He brings the strike matter up for consideration at once; and also the case of a widow who is bringing suit against the company for the recovery of damages for the loss of her husband who had been killed in the mines.
“You are to press the defence of this case for damages to a successful termination for the company,” are Mr. Purdy’s last words, supplemented by the remark, “I shall attend to the strike in person.”
Harvey Trueman, attorney.
Harvey Trueman steps from the County Clerk’s office into the corridor, on the second floor of the Court House at Wilkes-Barre, with the absolute knowledge that the case in hand is won.
As he pushes his way down the stairway to the first floor where the courtroom is located, he elbows through a throng of rough dressed miners—Polaks, Magyars, and here and there a man of half-Irish parentage, whose Irish name is all that is left from the Molly Maguire days to indicate the one-time ascendency of that race in the lands of the coal region.
Certain victory within his grasp—a minor victory in the long line of legal fights he has conducted for the Paradise Coal Company—he does not smile. It is a cruel thing he is about to do. Cruel? He asks himself if the sanctity of the law does not make the contemplated move right. Harvey Trueman has a code of morals, an austere code, that has made him enemies even among the people whose champion he has grown to be in three years’ practice of the law in Luzerne County, Pennsylvania.
He is a tall, slender, square-jawed man of thirty-six. His forehead is high and broad and his hair is worn longer than that of other young men—parted on the side and brushed back. He has thin lips and a mouth of unusual width. His mouth-line is as straight as a bowstring, and when he speaks, which is often, or smiles, which is not so frequent, he shows an even line of large white teeth.
There is something very earnest in the expression of Harvey Trueman’s face—a soberness that is seldom found in men under fifty. A straight, strong nose, large nostrils and clean shaven upper lip that is abnormally long; cheek bones that stand out prominently; gray eyes set rather deep in his head for so young a man; a square chin protruding slightly; and wearing a frock coat that falls to his knees in limp folds, Trueman is a commanding figure, full of character.
He is an inch over six feet in height.
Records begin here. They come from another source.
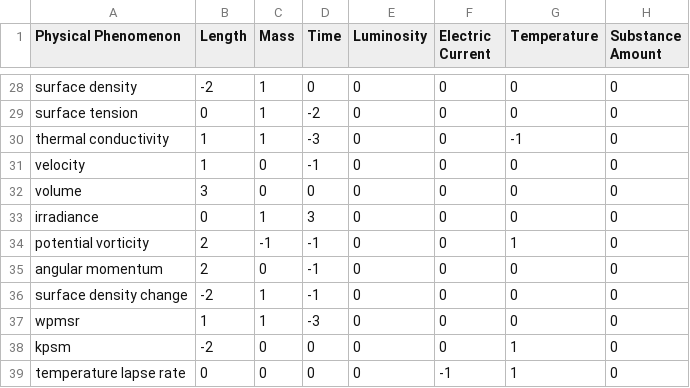
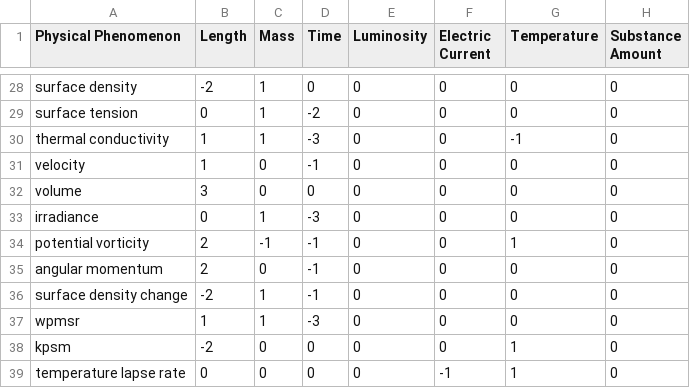
Before and after one commit to metno/wdb, a CSV file: etc/metadata/wdb_physicalphenomenon.in.csv, drawn as a sheet; only a part is shown, gaps mark what is left out.

```diff
--- a/etc/metadata/wdb_physicalphenomenon.in.csv
+++ b/etc/metadata/wdb_physicalphenomenon.in.csv
@@ -32,3 +32,3 @@ velocity|1|0|-1|0|0|0|0
 volume|3|0|0|0|0|0|0
-irradiance|0|1|3|0|0|0|0
+irradiance|0|1|-3|0|0|0|0
 potential vorticity|2|-1|-1|0|0|1|0
```
Also changed, not shown: etc/metadata/wdb_gribparameterxref.in.csv, etc/metadata/wdb_siunitconversion.in.csv, 12 other files.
Among the miners who look straight into the eye to read character, Harvey Trueman has been pronounced an unflinching tool of the coal barons—one whose unbending will means the ultimate accomplishment of any undertaking.
Not one of the miners employed by the Paradise Coal Company has ever known the young lawyer to take an unfair advantage. But he has upheld the law for the proprietors of the mines when the men have made a fight against the “company stores,” where they are forced to spend the wages made by the sweat of their brows down in the mines or on the breakers.